Work instruction:
Could the listing below be reproduced exactly, minus its pictures?

Data to use:
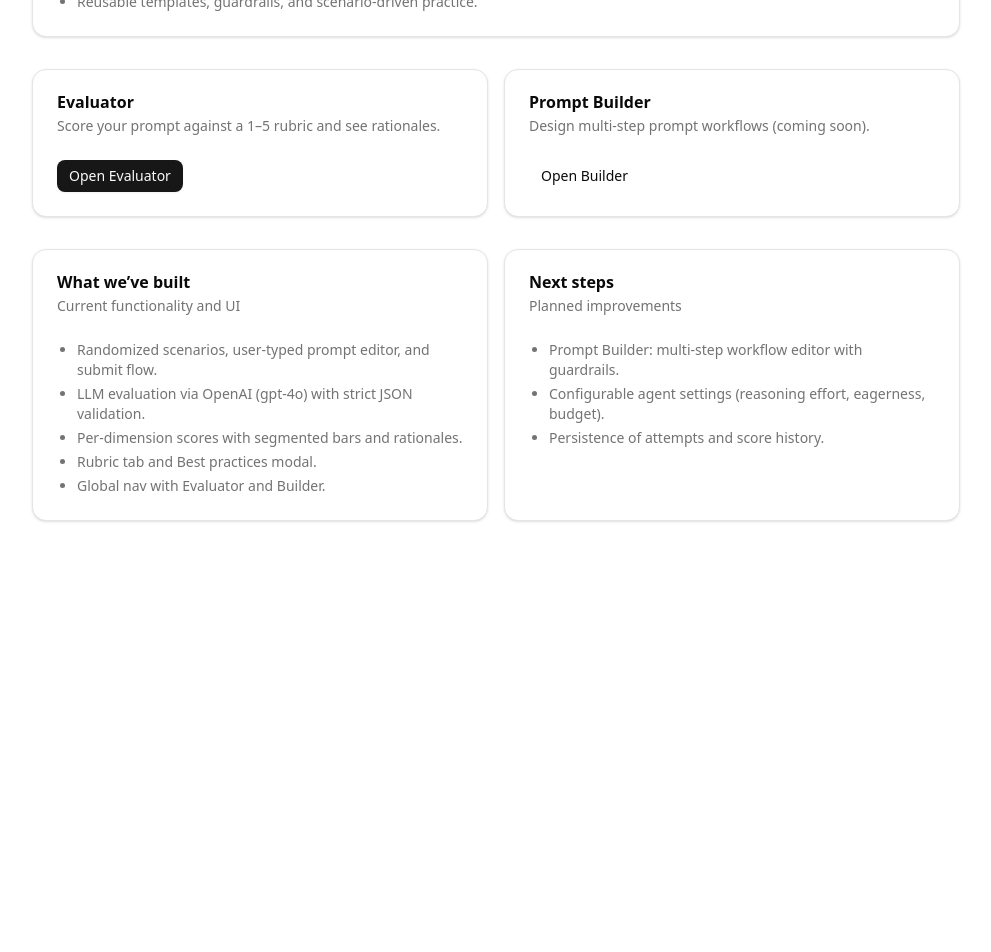
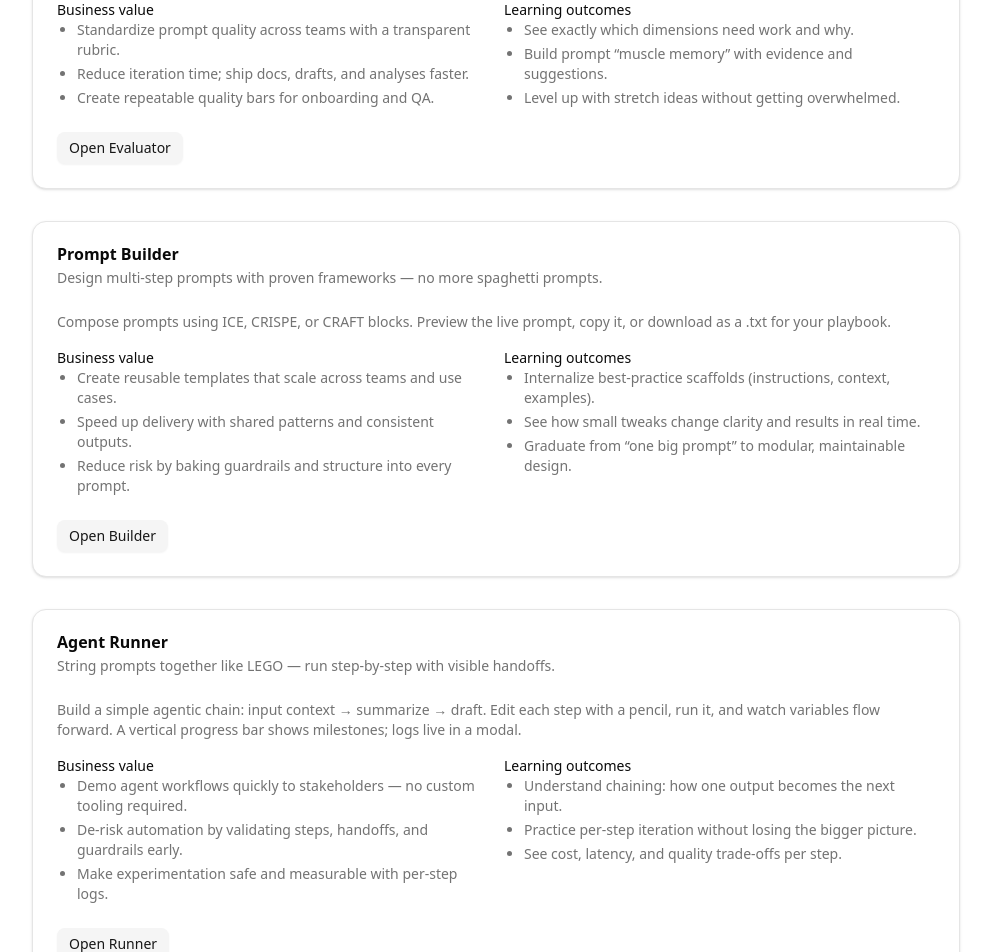
Before and after one commit to Ebaka716/eval, a Next.js app: page / in a window 1280 px wide. Shown: the part 340-1292 px from the top of the page, without its empty margins (144-1135 px from the left). Before the commit the page ends 909 px from the top, so only its background shows below. Built offline with nearby package versions, Linux system fonts and the light colour scheme.

Commit message:
chore(home): rewrite sections with business/learning copy and set secondary CTAs

```diff
--- a/src/app/page.tsx
+++ b/src/app/page.tsx
@@ -7,84 +7,114 @@ export default function Home() {
     <main className="p-6 space-y-8">
       <section className="space-y-1">
         <h1 className="text-2xl font-semibold">PromptLab</h1>
-        <p className="text-muted-foreground text-sm">
-          Learn, practice, and evaluate AI prompting skills with clear rubrics and reusable patterns.
-        </p>
+        <p className="text-muted-foreground text-sm">The fast lane to better prompts, clearer workflows, and demo‑ready agent flows.</p>
       </section>
 
+      {/* Evaluator */}
       <section>
         <Card>
           <CardHeader>
-            <CardTitle>Project brief</CardTitle>
-            <CardDescription>
-              An interactive platform to teach prompt chaining, evaluate workflows, and track progress over time.
-            </CardDescription>
+            <CardTitle>Evaluator</CardTitle>
+            <CardDescription>Instant, structured feedback on your prompt — like a friendly (but honest) editor.</CardDescription>
           </CardHeader>
-          <CardContent>
+          <CardContent className="space-y-4">
+            <p className="text-sm text-muted-foreground">Write a prompt, get a rubric‑based score (1–5) across clarity, grounding, sequencing, guardrails, outcome quality, originality, and efficiency — plus a concise overall rationale.</p>
+            <div className="grid gap-4 md:grid-cols-2">
+              <div>
+                <div className="text-sm font-medium">Business value</div>
                 <ul className="list-disc pl-5 text-sm text-muted-foreground space-y-1">
-              <li>Two modes: Evaluator (score with rubric) and Prompt Builder (design workflows).</li>
-              <li>Structured outputs (JSON/Markdown) for dashboards and learning.</li>
-              <li>Reusable templates, guardrails, and scenario-driven practice.</li>
+                  <li>Standardize prompt quality across teams with a transparent rubric.</li>
+                  <li>Reduce iteration time; ship docs, drafts, and analyses faster.</li>
+                  <li>Create repeatable quality bars for onboarding and QA.</li>
                 </ul>
+              </div>
+              <div>
+                <div className="text-sm font-medium">Learning outcomes</div>
+                <ul className="list-disc pl-5 text-sm text-muted-foreground space-y-1">
+                  <li>See exactly which dimensions need work and why.</li>
+                  <li>Build prompt “muscle memory” with evidence and suggestions.</li>
+                  <li>Level up with stretch ideas without getting overwhelmed.</li>
+                </ul>
+              </div>
+            </div>
           </CardContent>
-        </Card>
-      </section>
-
-      <section className="grid gap-4 md:grid-cols-2">
-        <Card>
-          <CardHeader>
-            <CardTitle>Evaluator</CardTitle>
-            <CardDescription>Score your prompt against a 1–5 rubric and see rationales.</CardDescription>
-          </CardHeader>
           <CardFooter>
             <Link href="/prompt">
-              <Button size="sm">Open Evaluator</Button>
-            </Link>
-          </CardFooter>
-        </Card>
-
-        <Card>
-          <CardHeader>
-            <CardTitle>Prompt Builder</CardTitle>
-            <CardDescription>Design multi‑step prompt workflows (coming soon).</CardDescription>
-          </CardHeader>
-          <CardFooter>
-            <Link href="/builder">
-              <Button variant="ghost" size="sm">Open Builder</Button>
+              <Button variant="secondary" size="sm">Open Evaluator</Button>
             </Link>
           </CardFooter>
         </Card>
       </section>
 
-      <section className="grid gap-4 md:grid-cols-2">
+      {/* Prompt Builder */}
+      <section>
         <Card>
           <CardHeader>
-            <CardTitle>What we’ve built</CardTitle>
-            <CardDescription>Current functionality and UI</CardDescription>
+            <CardTitle>Prompt Builder</CardTitle>
+            <CardDescription>Design multi‑step prompts with proven frameworks — no more spaghetti prompts.</CardDescription>
           </CardHeader>
-          <CardContent>
+          <CardContent className="space-y-4">
+            <p className="text-sm text-muted-foreground">Compose prompts using ICE, CRISPE, or CRAFT blocks. Preview the live prompt, copy it, or download as a .txt for your playbook.</p>
+            <div className="grid gap-4 md:grid-cols-2">
+              <div>
+                <div className="text-sm font-medium">Business value</div>
                 <ul className="list-disc pl-5 text-sm text-muted-foreground space-y-1">
-              <li>Randomized scenarios, user‑typed prompt editor, and submit flow.</li>
-              <li>LLM evaluation via OpenAI (gpt‑4o) with strict JSON validation.</li>
-              <li>Per‑dimension scores with segmented bars and rationales.</li>
-              <li>Rubric tab and Best practices modal.</li>
-              <li>Global nav with Evaluator and Builder.</li>
+                  <li>Create reusable templates that scale across teams and use cases.</li>
+                  <li>Speed up delivery with shared patterns and consistent outputs.</li>
+                  <li>Reduce risk by baking guardrails and structure into every prompt.</li>
                 </ul>
+              </div>
+              <div>
+                <div className="text-sm font-medium">Learning outcomes</div>
+                <ul className="list-disc pl-5 text-sm text-muted-foreground space-y-1">
+                  <li>Internalize best‑practice scaffolds (instructions, context, examples).</li>
+                  <li>See how small tweaks change clarity and results in real time.</li>
+                  <li>Graduate from “one big prompt” to modular, maintainable design.</li>
+                </ul>
+              </div>
+            </div>
           </CardContent>
+          <CardFooter>
+            <Link href="/builder">
+              <Button variant="secondary" size="sm">Open Builder</Button>
+            </Link>
+          </CardFooter>
         </Card>
+      </section>
 
+      {/* Agent Runner */}
+      <section>
         <Card>
           <CardHeader>
-            <CardTitle>Next steps</CardTitle>
-            <CardDescription>Planned improvements</CardDescription>
+            <CardTitle>Agent Runner</CardTitle>
+            <CardDescription>String prompts together like LEGO — run step‑by‑step with visible handoffs.</CardDescription>
           </CardHeader>
-          <CardContent>
+          <CardContent className="space-y-4">
+            <p className="text-sm text-muted-foreground">Build a simple agentic chain: input context → summarize → draft. Edit each step with a pencil, run it, and watch variables flow forward. A vertical progress bar shows milestones; logs live in a modal.</p>
+            <div className="grid gap-4 md:grid-cols-2">
+              <div>
+                <div className="text-sm font-medium">Business value</div>
                 <ul className="list-disc pl-5 text-sm text-muted-foreground space-y-1">
-              <li>Prompt Builder: multi‑step workflow editor with guardrails.</li>
-              <li>Configurable agent settings (reasoning effort, eagerness, budget).</li>
-              <li>Persistence of attempts and score history.</li>
+                  <li>Demo agent workflows quickly to stakeholders — no custom tooling required.</li>
+                  <li>De‑risk automation by validating steps, handoffs, and guardrails early.</li>
+                  <li>Make experimentation safe and measurable with per‑step logs.</li>
                 </ul>
+              </div>
+              <div>
+                <div className="text-sm font-medium">Learning outcomes</div>
+                <ul className="list-disc pl-5 text-sm text-muted-foreground space-y-1">
+                  <li>Understand chaining: how one output becomes the next input.</li>
+                  <li>Practice per‑step iteration without losing the bigger picture.</li>
+                  <li>See cost, latency, and quality trade‑offs per step.</li>
+                </ul>
+              </div>
+            </div>
           </CardContent>
+          <CardFooter>
+            <Link href="/runner">
+              <Button variant="secondary" size="sm">Open Runner</Button>
+            </Link>
+          </CardFooter>
         </Card>
       </section>
     </main>
```
Lines whose indentation alone changed are shown as unchanged.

Your response:
Before and after one commit to Ebaka716/eval, a Next.js app: page / in a window 1280 px wide. Shown: the part 340-1292 px from the top of the page, without its empty margins (144-1135 px from the left). Before the commit the page ends 909 px from the top, so only its background shows below. Built offline with nearby package versions, Linux system fonts and the light colour scheme.

Commit message:
chore(home): rewrite sections with business/learning copy and set secondary CTAs

```diff
--- a/src/app/page.tsx
+++ b/src/app/page.tsx
@@ -7,84 +7,114 @@ export default function Home() {
     <main className="p-6 space-y-8">
       <section className="space-y-1">
         <h1 className="text-2xl font-semibold">PromptLab</h1>
-        <p className="text-muted-foreground text-sm">
-          Learn, practice, and evaluate AI prompting skills with clear rubrics and reusable patterns.
-        </p>
+        <p className="text-muted-foreground text-sm">The fast lane to better prompts, clearer workflows, and demo‑ready agent flows.</p>
       </section>
 
+      {/* Evaluator */}
       <section>
         <Card>
           <CardHeader>
-            <CardTitle>Project brief</CardTitle>
-            <CardDescription>
-              An interactive platform to teach prompt chaining, evaluate workflows, and track progress over time.
-            </CardDescription>
+            <CardTitle>Evaluator</CardTitle>
+            <CardDescription>Instant, structured feedback on your prompt — like a friendly (but honest) editor.</CardDescription>
           </CardHeader>
-          <CardContent>
+          <CardContent className="space-y-4">
+            <p className="text-sm text-muted-foreground">Write a prompt, get a rubric‑based score (1–5) across clarity, grounding, sequencing, guardrails, outcome quality, originality, and efficiency — plus a concise overall rationale.</p>
+            <div className="grid gap-4 md:grid-cols-2">
+              <div>
+                <div className="text-sm font-medium">Business value</div>
                 <ul className="list-disc pl-5 text-sm text-muted-foreground space-y-1">
-              <li>Two modes: Evaluator (score with rubric) and Prompt Builder (design workflows).</li>
-              <li>Structured outputs (JSON/Markdown) for dashboards and learning.</li>
-              <li>Reusable templates, guardrails, and scenario-driven practice.</li>
+                  <li>Standardize prompt quality across teams with a transparent rubric.</li>
+                  <li>Reduce iteration time; ship docs, drafts, and analyses faster.</li>
+                  <li>Create repeatable quality bars for onboarding and QA.</li>
                 </ul>
+              </div>
+              <div>
+                <div className="text-sm font-medium">Learning outcomes</div>
+                <ul className="list-disc pl-5 text-sm text-muted-foreground space-y-1">
+                  <li>See exactly which dimensions need work and why.</li>
+                  <li>Build prompt “muscle memory” with evidence and suggestions.</li>
+                  <li>Level up with stretch ideas without getting overwhelmed.</li>
+                </ul>
+              </div>
+            </div>
           </CardContent>
-        </Card>
-      </section>
-
-      <section className="grid gap-4 md:grid-cols-2">
-        <Card>
-          <CardHeader>
-            <CardTitle>Evaluator</CardTitle>
-            <CardDescription>Score your prompt against a 1–5 rubric and see rationales.</CardDescription>
-          </CardHeader>
           <CardFooter>
             <Link href="/prompt">
-              <Button size="sm">Open Evaluator</Button>
-            </Link>
-          </CardFooter>
-        </Card>
-
-        <Card>
-          <CardHeader>
-            <CardTitle>Prompt Builder</CardTitle>
-            <CardDescription>Design multi‑step prompt workflows (coming soon).</CardDescription>
-          </CardHeader>
-          <CardFooter>
-            <Link href="/builder">
-              <Button variant="ghost" size="sm">Open Builder</Button>
+              <Button variant="secondary" size="sm">Open Evaluator</Button>
             </Link>
           </CardFooter>
         </Card>
       </section>
 
-      <section className="grid gap-4 md:grid-cols-2">
+      {/* Prompt Builder */}
+      <section>
         <Card>
           <CardHeader>
-            <CardTitle>What we’ve built</CardTitle>
-            <CardDescription>Current functionality and UI</CardDescription>
+            <CardTitle>Prompt Builder</CardTitle>
+            <CardDescription>Design multi‑step prompts with proven frameworks — no more spaghetti prompts.</CardDescription>
           </CardHeader>
-          <CardContent>
+          <CardContent className="space-y-4">
+            <p className="text-sm text-muted-foreground">Compose prompts using ICE, CRISPE, or CRAFT blocks. Preview the live prompt, copy it, or download as a .txt for your playbook.</p>
+            <div className="grid gap-4 md:grid-cols-2">
+              <div>
+                <div className="text-sm font-medium">Business value</div>
                 <ul className="list-disc pl-5 text-sm text-muted-foreground space-y-1">
-              <li>Randomized scenarios, user‑typed prompt editor, and submit flow.</li>
-              <li>LLM evaluation via OpenAI (gpt‑4o) with strict JSON validation.</li>
-              <li>Per‑dimension scores with segmented bars and rationales.</li>
-              <li>Rubric tab and Best practices modal.</li>
-              <li>Global nav with Evaluator and Builder.</li>
+                  <li>Create reusable templates that scale across teams and use cases.</li>
+                  <li>Speed up delivery with shared patterns and consistent outputs.</li>
+                  <li>Reduce risk by baking guardrails and structure into every prompt.</li>
                 </ul>
+              </div>
+              <div>
+                <div className="text-sm font-medium">Learning outcomes</div>
+                <ul className="list-disc pl-5 text-sm text-muted-foreground space-y-1">
+                  <li>Internalize best‑practice scaffolds (instructions, context, examples).</li>
+                  <li>See how small tweaks change clarity and results in real time.</li>
+                  <li>Graduate from “one big prompt” to modular, maintainable design.</li>
+                </ul>
+              </div>
+            </div>
           </CardContent>
+          <CardFooter>
+            <Link href="/builder">
+              <Button variant="secondary" size="sm">Open Builder</Button>
+            </Link>
+          </CardFooter>
         </Card>
+      </section>
 
+      {/* Agent Runner */}
+      <section>
         <Card>
           <CardHeader>
-            <CardTitle>Next steps</CardTitle>
-            <CardDescription>Planned improvements</CardDescription>
+            <CardTitle>Agent Runner</CardTitle>
+            <CardDescription>String prompts together like LEGO — run step‑by‑step with visible handoffs.</CardDescription>
           </CardHeader>
-          <CardContent>
+          <CardContent className="space-y-4">
+            <p className="text-sm text-muted-foreground">Build a simple agentic chain: input context → summarize → draft. Edit each step with a pencil, run it, and watch variables flow forward. A vertical progress bar shows milestones; logs live in a modal.</p>
+            <div className="grid gap-4 md:grid-cols-2">
+              <div>
+                <div className="text-sm font-medium">Business value</div>
                 <ul className="list-disc pl-5 text-sm text-muted-foreground space-y-1">
-              <li>Prompt Builder: multi‑step workflow editor with guardrails.</li>
-              <li>Configurable agent settings (reasoning effort, eagerness, budget).</li>
-              <li>Persistence of attempts and score history.</li>
+                  <li>Demo agent workflows quickly to stakeholders — no custom tooling required.</li>
+                  <li>De‑risk automation by validating steps, handoffs, and guardrails early.</li>
+                  <li>Make experimentation safe and measurable with per‑step logs.</li>
                 </ul>
+              </div>
+              <div>
+                <div className="text-sm font-medium">Learning outcomes</div>
+                <ul className="list-disc pl-5 text-sm text-muted-foreground space-y-1">
+                  <li>Understand chaining: how one output becomes the next input.</li>
+                  <li>Practice per‑step iteration without losing the bigger picture.</li>
+                  <li>See cost, latency, and quality trade‑offs per step.</li>
+                </ul>
+              </div>
+            </div>
           </CardContent>
+          <CardFooter>
+            <Link href="/runner">
+              <Button variant="secondary" size="sm">Open Runner</Button>
+            </Link>
+          </CardFooter>
         </Card>
       </section>
     </main>
```
Lines whose indentation alone changed are shown as unchanged.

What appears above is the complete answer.